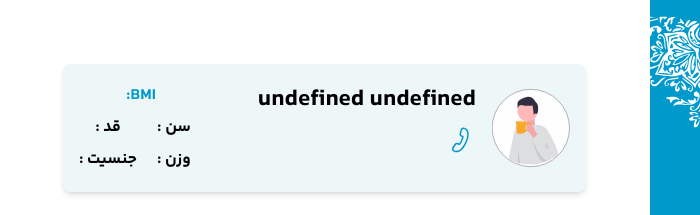
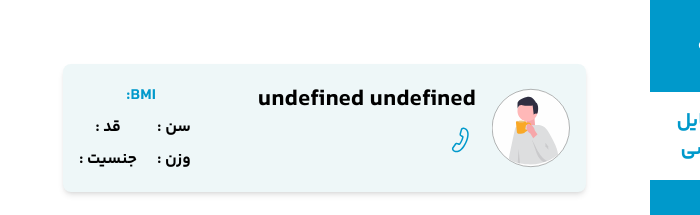
Before and after one commit to ParsaBordbar/Healthcare_Diet, a Next.js app in the folder client/: page /user/1/panel in a window 1280 px wide. Shown: the top 215 px of the page, without its empty margins (580-1280 px from the left). Built offline with nearby package versions, Linux system fonts and the light colour scheme; no server answers.

Commit message:
set width for side bar banner in layout of user panel

```diff
--- a/client/src/app/user/[user]/panel/layout.tsx
+++ b/client/src/app/user/[user]/panel/layout.tsx
@@ -9,7 +9,7 @@ import PersonalIcon from "/public/svg/userPanelSvgs/personal.svg";
 import SideBarItems from "@/components/SidebarItems";
 import { useRouter } from "next/router";
 import { usePathname } from "next/navigation";
-
+import SideBarBanner from "/public/svg/sideBarBanner.svg";
 interface LayoutUserProps {
   children: ReactNode;
   params: {
@@ -35,9 +35,9 @@ const LayoutUser = ({ children, params }: LayoutUserProps) => {
           linkThree={`/user/${user}/panel`}
           linkTwo={`/user/${user}/panel/diets`}
         />
-        <div className="fixed hidden pb-6 top-0 right-0 h-screen bg-[var(--new-green)] gap-16 md:flex flex-col w-[25%] lg:w-1/6 ">
-          <div className="flex items-center pb-2 rounded-lg justify-around bg-IslamicArt h-64 bg-cover bg-center"></div>
-          <ul className="flex flex-col rounded-lg h-screen py-4 ps-4 gap-4 ">
+        <div className="fixed hidden pb-6 top-0 right-0 h-screen bg-[var(--new-green)]  md:flex w-[25%] lg:w-1/6 ">
+          <SideBarBanner width={100}/>
+          <ul className="flex flex-col w-full rounded-lg h-screen py-4 ps-4 gap-4 ">
             <SideBarItems
               router={router}
               value={"خانه"}
```
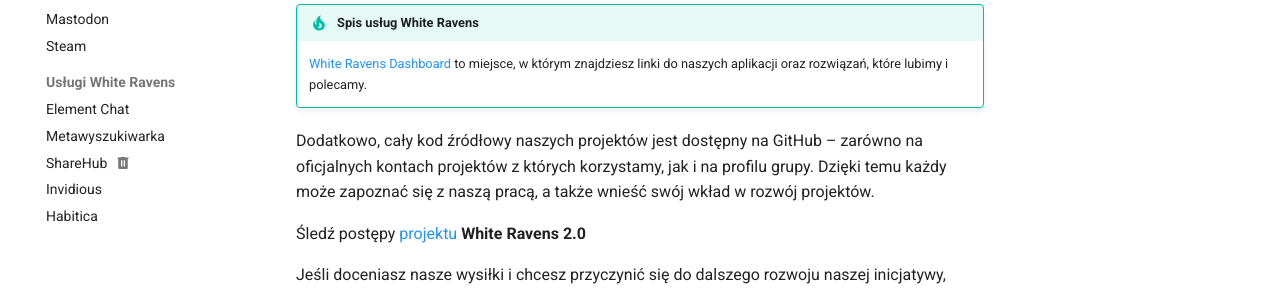
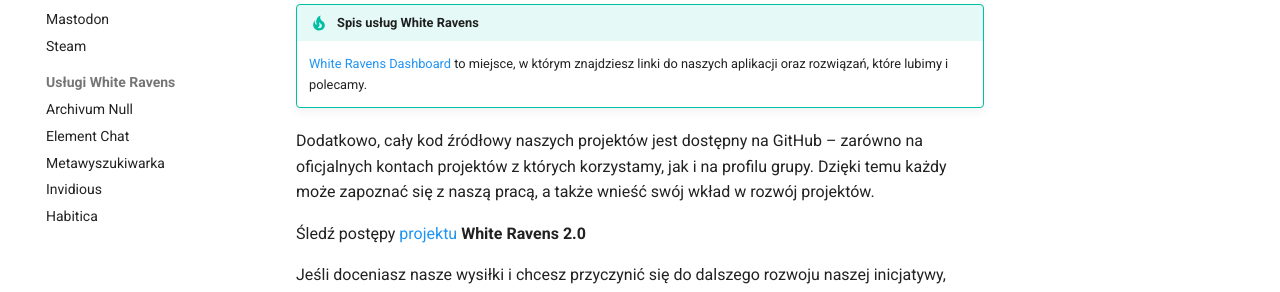
Before and after one commit to whiteravens20/wrservices.link, an MkDocs documentation site: the page built from docs/index.md, in a window 1280 px wide. Shown: the part 346-638 px from the top of the page. Built offline with MkDocs 1.6.1 and Material for MkDocs 9.7.7, drawn with Linux system fonts in a browser that asks for light colours.

```diff
--- a/mkdocs.yml
+++ b/mkdocs.yml
@@ -50,7 +50,11 @@ markdown_extensions:
   - pymdownx.mark
   - pymdownx.tilde
   - pymdownx.details
-  - pymdownx.superfences
+  - pymdownx.superfences:
+      custom_fences:
+        - name: mermaid
+          class: mermaid
+          format: !!python/name:pymdownx.superfences.fence_code_format
   - pymdownx.inlinehilite
   - pymdownx.snippets
   - admonition
@@ -103,9 +107,9 @@ nav:
       - 'Mastodon': mastodon.md
       - 'Steam': steam.md
     - 'Usługi White Ravens':
+      - 'Archivum Null': archivum-null.md
       - 'Element Chat': chat.md
       - 'Metawyszukiwarka': search.md
-      - 'ShareHub': share.md
       - 'Invidious': invidious.md
       - 'Habitica': habitica.md
   - Dashboard: https://home.wrservices.link
```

TASK REQUIREMENTS ::
Write out every record exactly. Leave the pictures out.

PROBLEM SOLUTION ::
Before and after one commit to ParsaBordbar/Healthcare_Diet, a Next.js app in the folder client/: page /user/1/panel in a window 1280 px wide. Shown: the top 215 px of the page, without its empty margins (580-1280 px from the left). Built offline with nearby package versions, Linux system fonts and the light colour scheme; no server answers.

Commit message:
set width for side bar banner in layout of user panel

```diff
--- a/client/src/app/user/[user]/panel/layout.tsx
+++ b/client/src/app/user/[user]/panel/layout.tsx
@@ -9,7 +9,7 @@ import PersonalIcon from "/public/svg/userPanelSvgs/personal.svg";
 import SideBarItems from "@/components/SidebarItems";
 import { useRouter } from "next/router";
 import { usePathname } from "next/navigation";
-
+import SideBarBanner from "/public/svg/sideBarBanner.svg";
 interface LayoutUserProps {
   children: ReactNode;
   params: {
@@ -35,9 +35,9 @@ const LayoutUser = ({ children, params }: LayoutUserProps) => {
           linkThree={`/user/${user}/panel`}
           linkTwo={`/user/${user}/panel/diets`}
         />
-        <div className="fixed hidden pb-6 top-0 right-0 h-screen bg-[var(--new-green)] gap-16 md:flex flex-col w-[25%] lg:w-1/6 ">
-          <div className="flex items-center pb-2 rounded-lg justify-around bg-IslamicArt h-64 bg-cover bg-center"></div>
-          <ul className="flex flex-col rounded-lg h-screen py-4 ps-4 gap-4 ">
+        <div className="fixed hidden pb-6 top-0 right-0 h-screen bg-[var(--new-green)]  md:flex w-[25%] lg:w-1/6 ">
+          <SideBarBanner width={100}/>
+          <ul className="flex flex-col w-full rounded-lg h-screen py-4 ps-4 gap-4 ">
             <SideBarItems
               router={router}
               value={"خانه"}
```
Before and after one commit to whiteravens20/wrservices.link, an MkDocs documentation site: the page built from docs/index.md, in a window 1280 px wide. Shown: the part 346-638 px from the top of the page. Built offline with MkDocs 1.6.1 and Material for MkDocs 9.7.7, drawn with Linux system fonts in a browser that asks for light colours.

```diff
--- a/mkdocs.yml
+++ b/mkdocs.yml
@@ -50,7 +50,11 @@ markdown_extensions:
   - pymdownx.mark
   - pymdownx.tilde
   - pymdownx.details
-  - pymdownx.superfences
+  - pymdownx.superfences:
+      custom_fences:
+        - name: mermaid
+          class: mermaid
+          format: !!python/name:pymdownx.superfences.fence_code_format
   - pymdownx.inlinehilite
   - pymdownx.snippets
   - admonition
@@ -103,9 +107,9 @@ nav:
       - 'Mastodon': mastodon.md
       - 'Steam': steam.md
     - 'Usługi White Ravens':
+      - 'Archivum Null': archivum-null.md
       - 'Element Chat': chat.md
       - 'Metawyszukiwarka': search.md
-      - 'ShareHub': share.md
       - 'Invidious': invidious.md
       - 'Habitica': habitica.md
   - Dashboard: https://home.wrservices.link
```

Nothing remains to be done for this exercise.